HONOLULU — Federal officials are starting a new effort to try to get better health data from Native Hawaiian and Pacific Islander populations.
The Centers for Disease Control and Prevention said Wednesday it’s launching a new project with the U.S. Department of Health and Human Services to increase the number of households from those groups in a national health interview survey.
The survey will start collecting data in February and include 4,000 households of Native Hawaiians and Pacific Islanders. The findings will be available in 2015.
The in-person survey asks respondents about health status, access to health care services, insurance and other factors.
CDC officials said it’s difficult to include significant numbers of Native Hawaiians and Pacific Islanders in health surveys because they make up less than 1 percent of the total U.S. population.
J. Nadine Gracia, deputy assistant secretary for minority health for HHS, said the survey is unprecedented and will shed important light on the health status of the groups.
The survey is part of a goal in President Barack Obama’s federal health care overhaul to advance data collection, Gracia said.

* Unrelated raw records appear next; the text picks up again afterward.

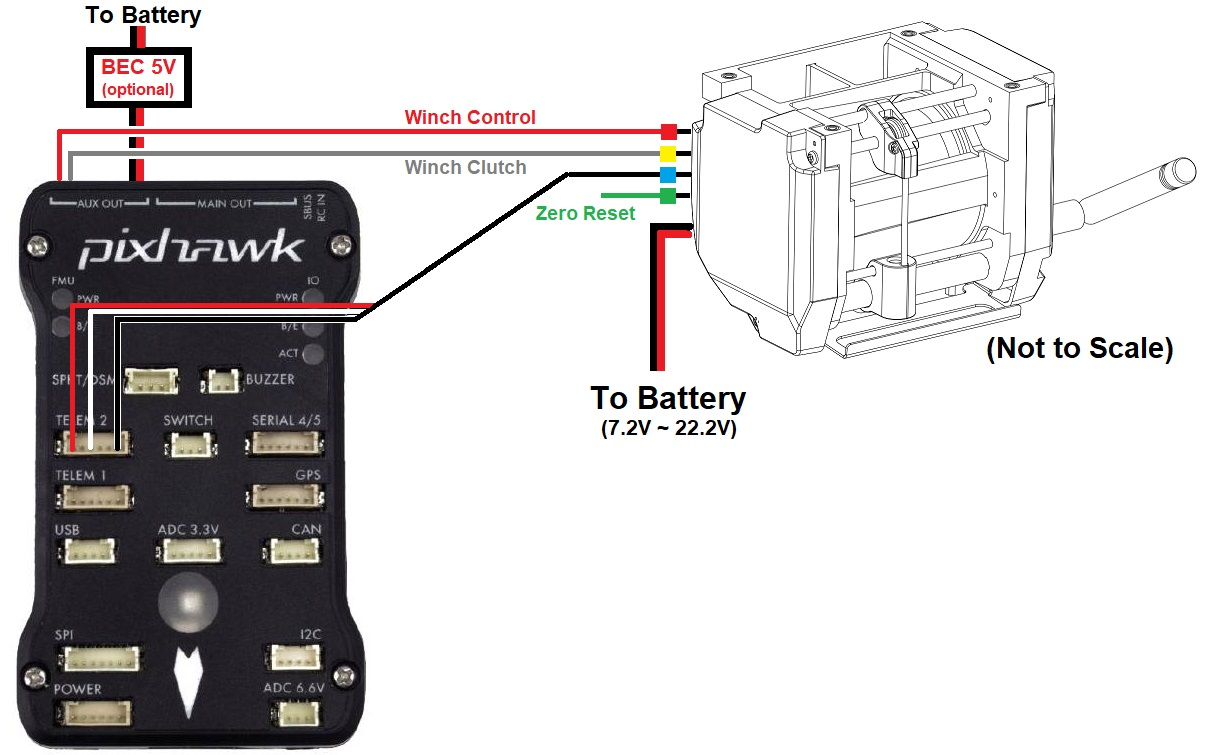
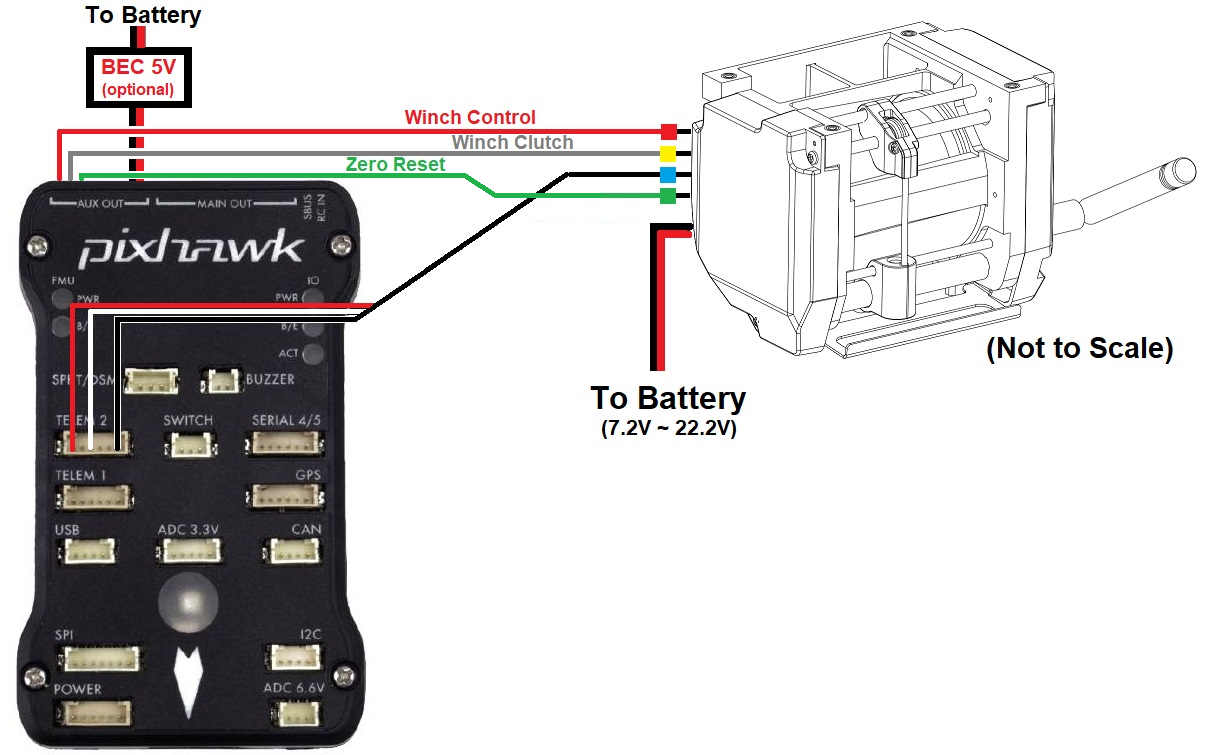
Copter: Mission Command List gets Do-Winch

Changed region(s): [[0.0613, 0.1828, 0.5211, 0.3046]]

diff --git a/common/source/docs/common-daiwa-winch.rst b/common/source/docs/common-daiwa-winch.rst
@@ -38,6 +38,7 @@ Connect the winch to the autopilot as shown below
 
 - Connect the 3-pin Winch Control wire (red cable tie) to AUX OUT 1 (aka Servo9)
 - Connect the 3-pin Winch Clutch wire (yellow cable tie) to AUX OUT 2 (aka Servo10)
+- Connect the 3-pin Winch Zero Reset wire (blue cable tie) to AUX OUT 3 (aka Servo11)
 - Connect the 3-pin Winch Telemetry wire (blue cable tie) to the Autopilot's Telem2 (or any other telemetry port)
 - The Zero Reset (green cable tie) used to calibrate the winch should be left disconnected
 - A 7.2V to 22.2V power supply is required to power the motors
@@ -54,6 +55,10 @@ Set the following parameters
 - :ref:`SERVO10_MIN <SERVO10_MIN>` = 1000
 - :ref:`SERVO10_TRIM <SERVO10_TRIM>` = 1500
 - :ref:`SERVO10_MAX <SERVO10_MAX>` = 2000
+- :ref:`SERVO11_FUNCTION <SERVO11_FUNCTION>` = 0 (Disabled)
+- :ref:`SERVO11_MIN <SERVO11_MIN>` = 1000
+- :ref:`SERVO11_TRIM <SERVO11_TRIM>` = 1500
+- :ref:`SERVO11_MAX <SERVO11_MAX>` = 2000
 - :ref:`SERIAL2_PROTOCOL <SERIAL2_PROTOCOL>` = 31 (Winch).  Note this assumes the Winch's telemetry is connected to SERIAL2 which is usually TELEM2 on most boards. Note that this does not necessarily correspond to UART2 on some boards.
 - :ref:`SERIAL2_BAUD <SERIAL2_BAUD>` = 38 (38400 baud) or 115 (115200 baud), depending on version of winch.
 - :ref:`RC6_OPTION <RC6_OPTION>` = 45 (Winch Control) to allow controlling the winch speed from the transmitter's channel 6 knob
@@ -61,10 +66,42 @@ Set the following parameters
 - :ref:`RC6_TRIM <RC6_TRIM>` = The mid value between :ref:`RC6_MIN <RC6_MIN>` and :ref:`RC6_MAX <RC6_MAX>` which is normally close to 1500
 - :ref:`RC8_OPTION <RC8_OPTION>` = 44 (Winch Enable) to allow relaxing the winch by pulling the transmitter's channel 8 switch low
 
-Controlling during Missions
----------------------------
+Winch Telemetry
+---------------
 
-The Winch can be controlled during Autonomous missions using the DO_WINCH mission command.
+The status of the winch can be viewed in real-time using Mission Planner or QGC's MAVLink Inspector window.  If using Mission Planner push the "MAVLink Inspector" button found under Setup, Advanced.
+
+.. image:: ../../../images/daiwa-winch-telemetry.png
+    :target: ../_images/daiwa-winch-telemetry.png
+    :width: 400px
+
+The winch's current draw, length of line, current speed (in m/s) temperature and voltage can all be seen.
+
+Zero Reset Line Length
+----------------------
+
+The winch constantly estimates how much line has been deployed and will stop retracting line once this estimated line length has reached zero in order to protect the line from being broken.  This estimate is prone to drift however meaning that you may find it impossible to completely retract the line or (less likely) it may retract too far and break the line.  To avoid these issues the line length estimate should be periodically reset to zero using the following procedure:
+
+- Power on the autopilot and winch
+- Connect with Mission Planner, open the Setup, Advanced screen and push the "MAVLink Inspector" button and check the current line length.
+- Retract the line (perhaps using the RC6 tuning knob) to within 20cm or so of the ideal minimum length
+- Open Mission Planner's Data, Servo/Relay tab, find the row for output 11
+- Push the "High" button to simultaneously retract the line and reset the line length to zero
+- Push the "Low" button to retracting the line
+
+.. image:: ../../../images/daiwa-winch-MP-zero-reset.png
+    :target: ../_images/daiwa-winch-MP-zero-reset.png
+    :width: 400px
+
+Control during Missions
+-----------------------
+
+The Winch can be controlled during Autonomous missions using the DO_WINCH mission command.  See the bottom of the :ref:`Copter Mission Command List <copter:mission-command-list>` for more details
+
+Winch-test Lua Script
+---------------------
+
+In cases where the vehicle will be well outside of RC range and no joystick is being used, the `winch-test lua script <https://raw.githubusercontent.com/ArduPilot/ardupilot/master/libraries/AP_Scripting/examples/winch-test.lua>`__ may be useful in order to allow manually raise or lower the line using Mission Planner's Aux Function page.
 
 Video
 -----

diff --git a/common/source/docs/common-mavlink-mission-command-messages-mav_cmd.rst b/common/source/docs/common-mavlink-mission-command-messages-mav_cmd.rst
@@ -203,6 +203,7 @@ This list of commands was inferred from the command handler in
 - :ref:`MAV_CMD_DO_GUIDED_LIMITS <mav_cmd_do_guided_limits>` (NAV_GUIDED only)
 - :ref:`MAV_CMD_DO_SET_RESUME_REPEAT_DIST <mav_cmd_do_set_resume_repeat_dist>`
 - :ref:`MAV_CMD_DO_FENCE_ENABLE <mav_cmd_do_fence_enable>`
+- :ref:`MAV_CMD_DO_WINCH<mav_cmd_do_winch>`
 - :ref:`MAV_CMD_STORAGE_FORMAT <mav_cmd_storage_format>`
 [/site]
 
@@ -4644,5 +4645,65 @@ Format SD Card. Useful for vehicles where SD card is inaccessible. Param1 and Pa
    </tr>
    </tbody>
    </table>
+
+[site wiki="copter" heading="off"]
+.. _mav_cmd_do_winch:
+
+MAV_CMD_DO_WINCH
+----------------
+
+Supported by: Copter.
+
+Control Winch operation.
+
+**Command parameters**
+
+.. raw:: html
+
+   <table border="1" class="docutils">
+   <tbody>
+   <tr>
+   <th>Command Field</th>
+   <th>Mission Planner Field</th>
+   <th>Description</th>
+   </tr>
+   <tr>
+   <td><strong>param1</strong></td>
+   <td>Winch no</td>
+   <td>Not currently used</td>
+   </tr>
+   <tr>
+   <td><strong>param2</strong></td>
+   <td>action</td>
+   <td>0 to relax the winch, 1 for Length control, 2 for Rate control</td>
+   </tr>
+   <tr>
+   <td><strong>param3</strong></td>
+   <td>length</td>
+   <td>should be filled in with the meters of line to release.  Positive numbers release the line, negative retract the line.  Note "action" should be "1"</td>
+   </tr>
+   <tr>
+   <td><strong>param4</strong></td>
+   <td>rate</td>
+   <td>should be filled in with the speed (in m/s) to release the line.  Positive numbers release the line, negative retract the line.  Note "action" should be "2".</td>
+   </tr>
+   <tr style="color: #c0c0c0">
+   <td>param5</td>
+   <td></td>
+   <td>Empty</td>
+   </tr>
+   <tr style="color: #c0c0c0">
+   <td>param6</td>
+   <td></td>
+   <td>Empty</td>
+   </tr>
+   <tr style="color: #c0c0c0">
+   <td>param7</td>
+   <td></td>
+   <td>Empty</td>
+   </tr>
+   </tbody>
+   </table>
+[/site]
 
 [copywiki destination="copter,plane,rover,planner,dev"]

diff --git a/copter/source/docs/mission-command-list.rst b/copter/source/docs/mission-command-list.rst
@@ -486,3 +486,16 @@ Do-Gripper
 
 This command allows opening and closing a :ref:`servo gripper <common-gripper-servo>` or :ref:`EPM gripper <common-cameras-and-gimbals>`.
 Set the "drop/grab" column to 0 to close the gripper, 1 to open the gripper.  The first column, "Gripper No" is ignored because we currently only support a single gripper per vehicle.
+
+Do-Winch
+~~~~~~~~
+
+.. image:: ../../../images/MissionList_DoWinch.png
+    :target: ../_images/MissionList_DoWinch.png
+
+This command allows controlling a :ref:`winch <common-daiwa-winch>` to raise or lower a package.
+
+- "winch no" is not used
+- "action" should be 0 to relax the winch, 1 for Length control, 2 for Rate control
+- "length" should be filled in with the meters of line to release.  Positive numbers release the line, negative retract the line.  Note "action" should be "1".
+- "rate" should be filled in with the speed (in m/s) to release the line.  Positive numbers release the line, negative retract the line.  Note "action" should be "2".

According to the 2012 American Community Survey, a little more than 175,000 people in the United State identified as Native Hawaiian. About 103,000 identified as Samoan, nearly 73,000 identified as Guamanian or Chamorro, and 192,000 identified as “other Pacific Islander.”